▸ Problem description
Because the entries hold pictures, reproduce only their words, exactly as written.

▸ Given data
*****
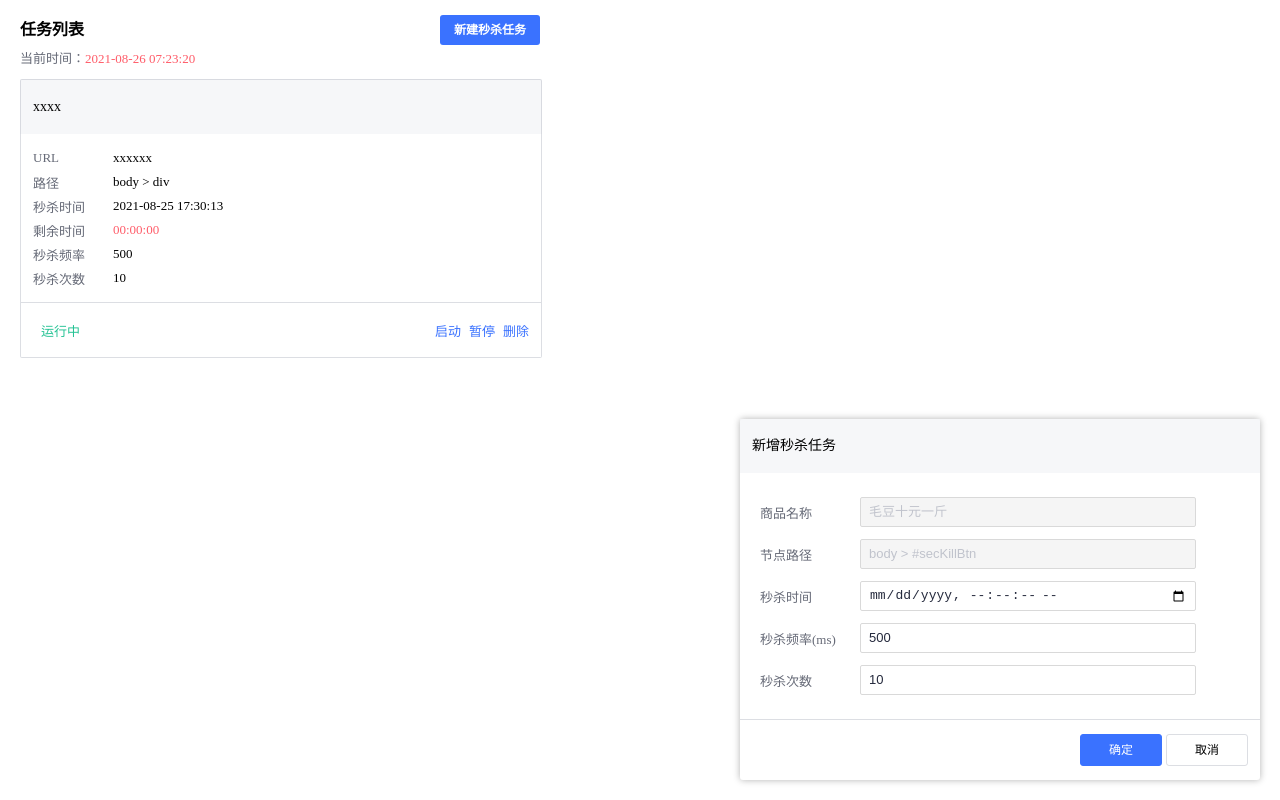
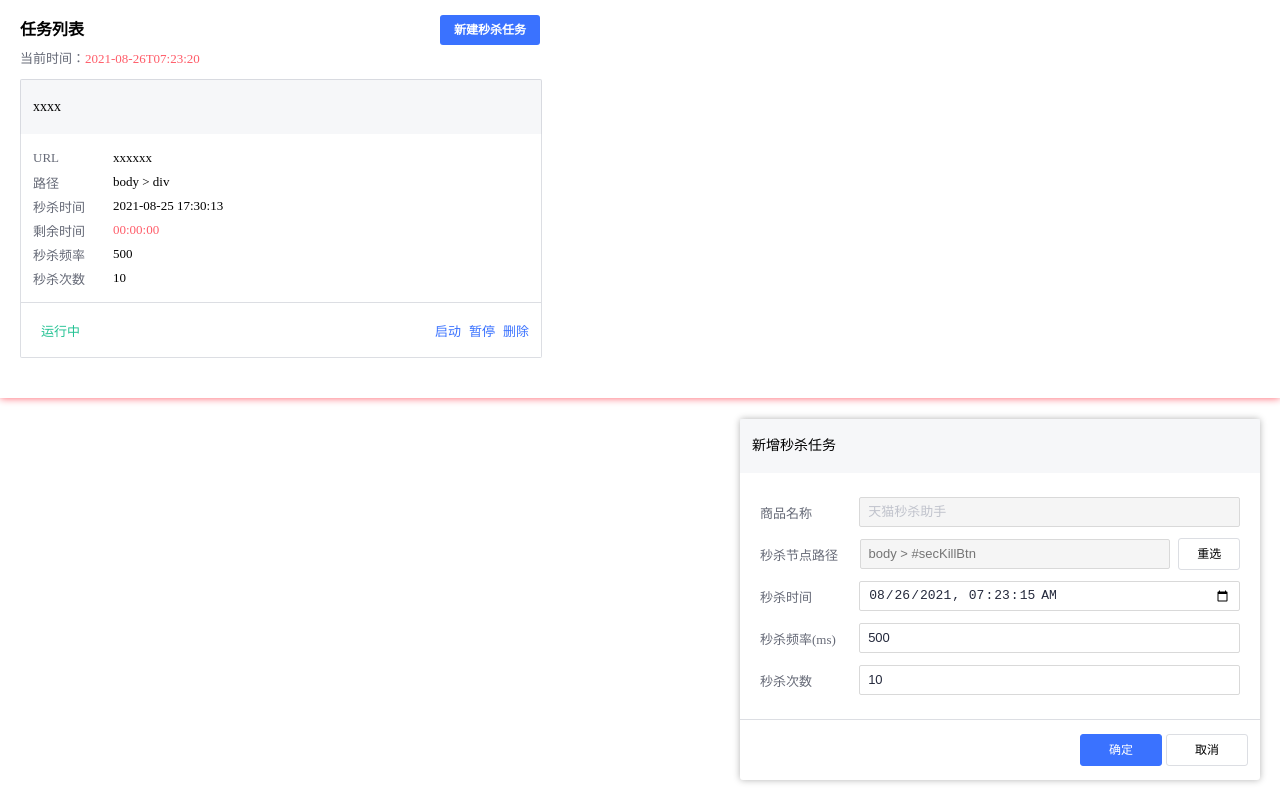
Before and after one commit to Erindcl/second-kill, a browser extension: page src/index.html in a window 1280 px wide. Drawn offline with Linux system fonts and the light colour scheme.

Commit message:
feat: update addTask.js

```diff
--- a/src/css/addTask.css
+++ b/src/css/addTask.css
@@ -66,7 +66,7 @@
   list-style: none;
   position: relative;
   display: inline-block;
-  width: 70%;
+  width: 80%;
   min-width: 0;
   padding: 0px 8px;
   color: #252A3D;
@@ -102,3 +102,27 @@
   color: #666A77;
   text-align: left;
 }
+.sk-target-btn {
+  text-shadow: 0 0 8px 0 #FF5B68 !important;
+  box-shadow: 0 0 8px 0 #FF5B68 !important;
+  cursor: copy !important;
+  transition: all .3s;
+}
+#resetSKPath {
+  font-size: 12px;
+  display: inline-block;
+  width: 60px;
+  height: 30px;
+  line-height: 30px;
+  text-align: center;
+  cursor: pointer;
+  border-radius: 3px;
+  border: 1px solid rgba(192, 195, 204, 0.55);
+  text-decoration: none;
+  transition: all .3s;
+  margin-left: 8px;
+}
+#resetSKPath:hover {
+  color: #3A72FF;
+  border-color: #3A72FF;
+}
--- a/src/index.html
+++ b/src/index.html
@@ -66,8 +66,9 @@
           <input id="skTaskName" disabled value="毛豆十元一斤" placeholder="请输入商品名称" />
         </li>
         <li>
-          <span>节点路径</span>
-          <input id="skTaskPath" disabled value="body > #secKillBtn" placeholder="请输入节点路径" />
+          <span>秒杀节点路径</span>
+          <input id="skTaskPath" style="width: 65%;" disabled value="" placeholder="body > #secKillBtn" />
+          <a id="resetSKPath">重选</a>
         </li>
         <li>
           <span>秒杀时间</span>
@@ -85,10 +86,11 @@
     </div>
     <div class="card-footer">
       <span id="submitAddTsk">确定</span>
-      <span id="cancleAddTsk">取消</span>
+      <span id="cancelAddTsk">取消</span>
     </div>
   </div>
   <script type="text/javascript" src="lib/jquery-3.2.1.min.js"></script>
   <script type="text/javascript" src="js/popup.js"></script>
+  <script type="text/javascript" src="js/addTask.js"></script>
 </body>
 </html>
--- a/src/js/addTask.js
+++ b/src/js/addTask.js
@@ -1,7 +1,135 @@
 // 动态注入 js
 
 (function () {
+  // 页面注入任务表单
+  let taskElement = document.createElement('div');
+  let formHtml = `
+  <div id="skAddTaskCard">
+    <div class="card-header">
+      新增秒杀任务
+    </div>
+    <div class="card-body">
+      <ul class="sk-add-task-form">
+        <li>
+          <span>商品名称</span>
+          <input id="skTaskName" disabled value="" placeholder="请输入商品名称" />
+        </li>
+        <li>
+          <span>秒杀节点路径</span>
+          <input id="skTaskPath" style="width: 65%;" disabled value="" placeholder="body > #secKillBtn" />
+          <a id="resetSKPath">重选</a>
+        </li>
+        <li>
+          <span>秒杀时间</span>
+          <input id="skTaskKillTime" type="datetime-local" step="1" placeholder="请选择秒杀时间" />
+        </li>
+        <li>
+          <span>秒杀频率(ms)</span>
+          <input id="skTaskFrequency" value="500" placeholder="请输入秒杀频率" />
+        </li>
+        <li>
+          <span>秒杀次数</span>
+          <input id="skTaskCount" value="10" placeholder="请输入秒杀次数" />
+        </li>
+      </ul>
+    </div>
+    <div class="card-footer">
+      <span id="submitAddTsk">确定</span>
+      <span id="cancelAddTsk">取消</span>
+    </div>
+  </div>
+  `;
+  taskElement.innerHTML = formHtml;
+  if ($("#skAddTaskCard").length === 0) {
+    document.getElementsByTagName("body")[0].appendChild(taskElement);
+  }
 
+  // 根据光标定位元素
+  let targetSelected = false;
+  window.addEventListener('mouseover', windowListener);
+
+  // 设置秒杀名称
+  $("#skTaskName").val(document.title);
+
+  // 设置秒杀时间
+  $("#skTaskKillTime").val(formatDate(new Date().getTime()));
+
+  // 关闭任务表单
+  $("#cancelAddTsk").click(function () {
+    $(".sk-target-btn").removeClass("sk-target-btn");
+    $("#skAddTaskCard").remove();
+    window.removeEventListener('mouseover', windowListener);
+  });
+
+  // 新增任务
+  $("#submitAddTsk").click(function () {
+    let newTask = {
+      id: new Date().getTime(),
+      url: window.location.href,
+    };
+    let path = $("#skTaskPath").val();
+    let frequency = +$("#skTaskFrequency").val();
+    let count = +$("#skTaskCount").val();
+    if (!path || $.trim(path) === '') {
+      alert('请设定秒杀节点路径');
+      return false;
+    }
+    if (isNaN(frequency) || frequency < 100) {
+      alert('秒杀频率为数字且最小值为100');
+      return false;
+    }
+    if (isNaN(count) || count < 1) {
+      alert('秒杀次数为数字且最小值为1');
+      return false;
+    }
+    newTask.name = $("#skTaskName").val();
+    newTask.path = path;
+    newTask.killTime = $("#skTaskKillTime").val();
+    newTask.frequency = frequency;
+    newTask.count = count;
+    newTask.status = 0;
+    // chrome.storage.local.get({"tasks": []}, function(value){
+    //   let tasks = value.tasks;
+    //   tasks.push(newTask);
+    //   chrome.storage.local.set({"tasks": value.tasks}, function() {
+    //       $(".sk-target-btn").removeClass("sk-target-btn");
+    //       $("#skAddTaskCard").remove();
+    //       window.removeEventListener('mouseover', windowListener);
+    //       alert("新增成功！");
+    //   });
+    // });
+    console.log(newTask);
+    $(".sk-target-btn").removeClass("sk-target-btn");
+    $("#skAddTaskCard").remove();
+    window.removeEventListener('mouseover', windowListener);
+  });
+
+  function windowListener(e) {
+    // 光标锁定
+    if (!targetSelected) {
+      $(".sk-target-btn").removeClass("sk-target-btn");
+      $(e.target).addClass("sk-target-btn");
+    }
+    // 重选
+    $(e.target).click(function () {
+      if ($(this).attr("id") == "resetSKPath") {
+        $(".sk-target-btn").removeClass("sk-target-btn");
+        $("#skTaskPath").val('');
+        targetSelected = false;
+        return false;
+      }
+    });
+    // 右键选中目标
+    $(e.target).contextmenu(function () {
+      if (!targetSelected) {
+        targetSelected = true;
+        let path = getDomPath(e.target);
+        $("#skTaskPath").val(path.join(' > '));
+        alert("目标已选中！");
+        return false;
+      }
+    });
+  };
 })();
 
 /**
@@ -41,7 +169,7 @@ function getDomPath(el) {
  * @param nowTime
  * @returns {string}
  */
- function formatDate(nowTime) {
+function formatDate(nowTime) {
   let date = new Date(nowTime);
   let y = date.getFullYear();
   let m = date.getMonth() + 1;
```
*****
▸ Result below
Before and after one commit to Erindcl/second-kill, a browser extension: page src/index.html in a window 1280 px wide. Drawn offline with Linux system fonts and the light colour scheme.

Commit message:
feat: update addTask.js

```diff
--- a/src/css/addTask.css
+++ b/src/css/addTask.css
@@ -66,7 +66,7 @@
   list-style: none;
   position: relative;
   display: inline-block;
-  width: 70%;
+  width: 80%;
   min-width: 0;
   padding: 0px 8px;
   color: #252A3D;
@@ -102,3 +102,27 @@
   color: #666A77;
   text-align: left;
 }
+.sk-target-btn {
+  text-shadow: 0 0 8px 0 #FF5B68 !important;
+  box-shadow: 0 0 8px 0 #FF5B68 !important;
+  cursor: copy !important;
+  transition: all .3s;
+}
+#resetSKPath {
+  font-size: 12px;
+  display: inline-block;
+  width: 60px;
+  height: 30px;
+  line-height: 30px;
+  text-align: center;
+  cursor: pointer;
+  border-radius: 3px;
+  border: 1px solid rgba(192, 195, 204, 0.55);
+  text-decoration: none;
+  transition: all .3s;
+  margin-left: 8px;
+}
+#resetSKPath:hover {
+  color: #3A72FF;
+  border-color: #3A72FF;
+}
--- a/src/index.html
+++ b/src/index.html
@@ -66,8 +66,9 @@
           <input id="skTaskName" disabled value="毛豆十元一斤" placeholder="请输入商品名称" />
         </li>
         <li>
-          <span>节点路径</span>
-          <input id="skTaskPath" disabled value="body > #secKillBtn" placeholder="请输入节点路径" />
+          <span>秒杀节点路径</span>
+          <input id="skTaskPath" style="width: 65%;" disabled value="" placeholder="body > #secKillBtn" />
+          <a id="resetSKPath">重选</a>
         </li>
         <li>
           <span>秒杀时间</span>
@@ -85,10 +86,11 @@
     </div>
     <div class="card-footer">
       <span id="submitAddTsk">确定</span>
-      <span id="cancleAddTsk">取消</span>
+      <span id="cancelAddTsk">取消</span>
     </div>
   </div>
   <script type="text/javascript" src="lib/jquery-3.2.1.min.js"></script>
   <script type="text/javascript" src="js/popup.js"></script>
+  <script type="text/javascript" src="js/addTask.js"></script>
 </body>
 </html>
--- a/src/js/addTask.js
+++ b/src/js/addTask.js
@@ -1,7 +1,135 @@
 // 动态注入 js
 
 (function () {
+  // 页面注入任务表单
+  let taskElement = document.createElement('div');
+  let formHtml = `
+  <div id="skAddTaskCard">
+    <div class="card-header">
+      新增秒杀任务
+    </div>
+    <div class="card-body">
+      <ul class="sk-add-task-form">
+        <li>
+          <span>商品名称</span>
+          <input id="skTaskName" disabled value="" placeholder="请输入商品名称" />
+        </li>
+        <li>
+          <span>秒杀节点路径</span>
+          <input id="skTaskPath" style="width: 65%;" disabled value="" placeholder="body > #secKillBtn" />
+          <a id="resetSKPath">重选</a>
+        </li>
+        <li>
+          <span>秒杀时间</span>
+          <input id="skTaskKillTime" type="datetime-local" step="1" placeholder="请选择秒杀时间" />
+        </li>
+        <li>
+          <span>秒杀频率(ms)</span>
+          <input id="skTaskFrequency" value="500" placeholder="请输入秒杀频率" />
+        </li>
+        <li>
+          <span>秒杀次数</span>
+          <input id="skTaskCount" value="10" placeholder="请输入秒杀次数" />
+        </li>
+      </ul>
+    </div>
+    <div class="card-footer">
+      <span id="submitAddTsk">确定</span>
+      <span id="cancelAddTsk">取消</span>
+    </div>
+  </div>
+  `;
+  taskElement.innerHTML = formHtml;
+  if ($("#skAddTaskCard").length === 0) {
+    document.getElementsByTagName("body")[0].appendChild(taskElement);
+  }
 
+  // 根据光标定位元素
+  let targetSelected = false;
+  window.addEventListener('mouseover', windowListener);
+
+  // 设置秒杀名称
+  $("#skTaskName").val(document.title);
+
+  // 设置秒杀时间
+  $("#skTaskKillTime").val(formatDate(new Date().getTime()));
+
+  // 关闭任务表单
+  $("#cancelAddTsk").click(function () {
+    $(".sk-target-btn").removeClass("sk-target-btn");
+    $("#skAddTaskCard").remove();
+    window.removeEventListener('mouseover', windowListener);
+  });
+
+  // 新增任务
+  $("#submitAddTsk").click(function () {
+    let newTask = {
+      id: new Date().getTime(),
+      url: window.location.href,
+    };
+    let path = $("#skTaskPath").val();
+    let frequency = +$("#skTaskFrequency").val();
+    let count = +$("#skTaskCount").val();
+    if (!path || $.trim(path) === '') {
+      alert('请设定秒杀节点路径');
+      return false;
+    }
+    if (isNaN(frequency) || frequency < 100) {
+      alert('秒杀频率为数字且最小值为100');
+      return false;
+    }
+    if (isNaN(count) || count < 1) {
+      alert('秒杀次数为数字且最小值为1');
+      return false;
+    }
+    newTask.name = $("#skTaskName").val();
+    newTask.path = path;
+    newTask.killTime = $("#skTaskKillTime").val();
+    newTask.frequency = frequency;
+    newTask.count = count;
+    newTask.status = 0;
+    // chrome.storage.local.get({"tasks": []}, function(value){
+    //   let tasks = value.tasks;
+    //   tasks.push(newTask);
+    //   chrome.storage.local.set({"tasks": value.tasks}, function() {
+    //       $(".sk-target-btn").removeClass("sk-target-btn");
+    //       $("#skAddTaskCard").remove();
+    //       window.removeEventListener('mouseover', windowListener);
+    //       alert("新增成功！");
+    //   });
+    // });
+    console.log(newTask);
+    $(".sk-target-btn").removeClass("sk-target-btn");
+    $("#skAddTaskCard").remove();
+    window.removeEventListener('mouseover', windowListener);
+  });
+
+  function windowListener(e) {
+    // 光标锁定
+    if (!targetSelected) {
+      $(".sk-target-btn").removeClass("sk-target-btn");
+      $(e.target).addClass("sk-target-btn");
+    }
+    // 重选
+    $(e.target).click(function () {
+      if ($(this).attr("id") == "resetSKPath") {
+        $(".sk-target-btn").removeClass("sk-target-btn");
+        $("#skTaskPath").val('');
+        targetSelected = false;
+        return false;
+      }
+    });
+    // 右键选中目标
+    $(e.target).contextmenu(function () {
+      if (!targetSelected) {
+        targetSelected = true;
+        let path = getDomPath(e.target);
+        $("#skTaskPath").val(path.join(' > '));
+        alert("目标已选中！");
+        return false;
+      }
+    });
+  };
 })();
 
 /**
@@ -41,7 +169,7 @@ function getDomPath(el) {
  * @param nowTime
  * @returns {string}
  */
- function formatDate(nowTime) {
+function formatDate(nowTime) {
   let date = new Date(nowTime);
   let y = date.getFullYear();
   let m = date.getMonth() + 1;
```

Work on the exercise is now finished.